    But as Johnson told the Fast Break, it wasn’t as though he didn’t think Lin couldn’t become a player. Like every other school that evaluated Lin, Johnson was concerned about Lin’s size—he weighed less than 160 pounds—but was willing to give him preferred walk-on status, as did Cal and UCLA. No mid-major offered Lin a scholarship.

    “That, to me, is the amazing thing,” Johnson said. “Where was everybody else? When I was the coach at Nevada, I’d have jumped all over him, because in terms of his build, he reminded me of Todd Okeson, the point guard we had at Nevada who helped us get to the Sweet 16 in 2004. The question I had with Todd [who weighed 165 pounds] was, physically, could he hold up? That’s the one thing you can’t predict when you’re talking about a kid who’s that skinny.”

    “I had the same question about Jeremy, but we still wanted him to walk on at Stanford, maybe develop his body. Go back and look at all the guys who walked on for me and played. There was a history there. I liked [Lin’s] skill level and the fact that his teams won.”




    Chris Dortch Bio

    Chris Dortch estimates he’s covered close to 1,500 college basketball games since he was sports editor of his college student newspaper back in the late ’70s. “And it never gets old,” he says. “I always get pumped up to watch college hoops.”

    Dortch came to love basketball growing up in the basketball crazy state of Illinois, watching Missouri Valley Conference and Big Ten games every Saturday and pouring over the sports section of the St. Louis Post-Dispatch. “I think I learned how to read a box score before I learned how to read,” he says.

    In college, first at George Mason and later at East Tennessee State, he came under the influence of two coaches that gave him a behind-the-scenes look at basketball from a coaching perspective. “After that I was hooked,” he says. “I knew I wanted to cover college basketball for a living.”

    And so he did, focusing on the Southeastern Conference at four newspapers and then for Blue Ribbon College Basketball Yearbook, the famed “bible” of college basketball which Dortch began editing in 1996.

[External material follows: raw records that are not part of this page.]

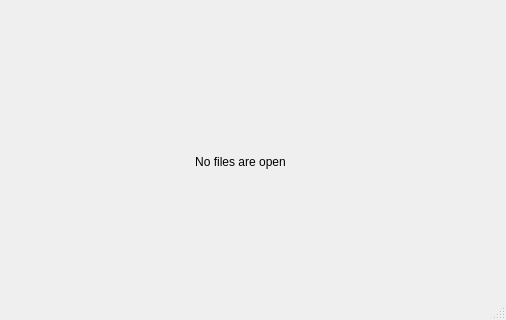
Qt form main_window.ui (h13i32maru/navyjs-legacy2) before a commit; both pictures show x 269 to 775 and y 258 to 578 of the 775 by 578 pixel window.
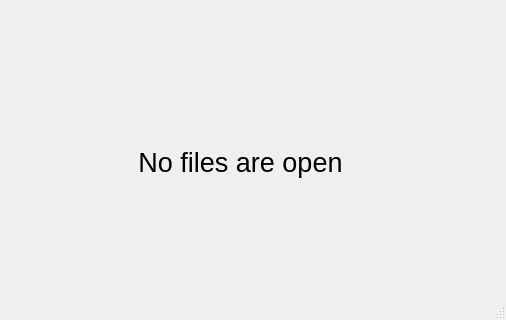
The same form after that commit. Custom widgets are drawn as their Qt base class.

Commit message: レイアウト調整

What changed in the file:
```diff
--- a/main_window.ui
+++ b/main_window.ui
@@ -87,6 +87,11 @@
             <verstretch>0</verstretch>
            </sizepolicy>
           </property>
+          <property name="font">
+           <font>
+            <pointsize>20</pointsize>
+           </font>
+          </property>
           <property name="text">
            <string>No files are open</string>
           </property>
```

    In a 30-year career, Dortch has written for numerous publications and websites, served as a college basketball correspondent for Sports Illustrated, appeared on more than 1,000 radio shows and written five books, including String Music: Inside the Rise of SEC Basketball.

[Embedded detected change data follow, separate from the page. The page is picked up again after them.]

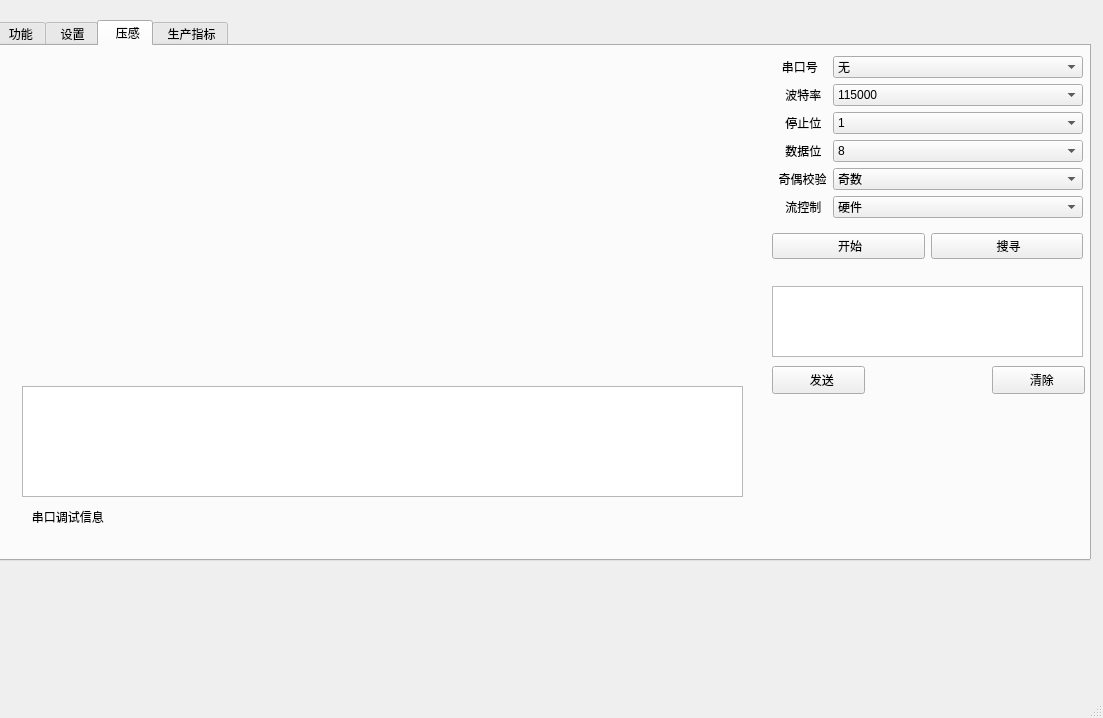
Qt form HM013-PC-user/HM013-PC/mainwindow.ui (zzfd97/K73_QTSerial) before a commit.
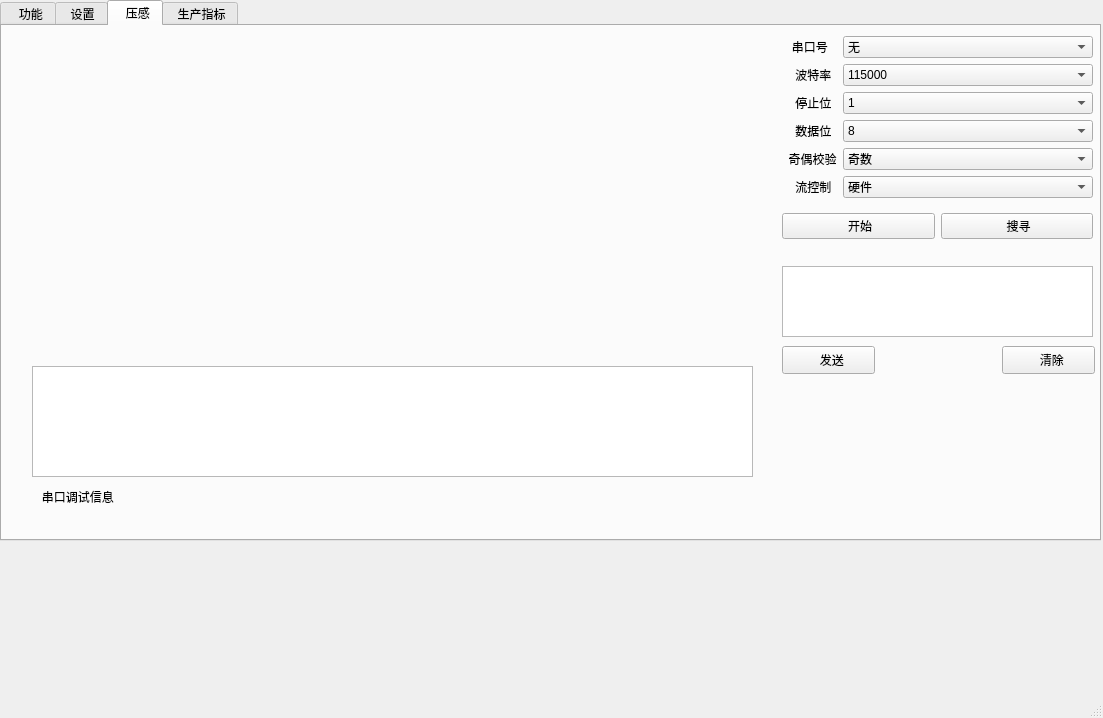
The same form after that commit. Icons and pictures are not drawn. Custom widgets are drawn as their Qt base class.

The edit to the form file:
```diff
--- a/HM013-PC-user/HM013-PC/mainwindow.ui
+++ b/HM013-PC-user/HM013-PC/mainwindow.ui
@@ -20,8 +20,8 @@
     </property>
     <property name="geometry">
      <rect>
-      <x>-10</x>
-      <y>20</y>
+      <x>0</x>
+      <y>0</y>
       <width>1101</width>
       <height>541</height>
      </rect>
```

    Dortch has provided commentary for CSS, Fox Sports South, NBA TV and the Big Ten Network and also taught sports writing at East Tennessee State and Tennessee-Chattanooga, where his students call him “Professor D.”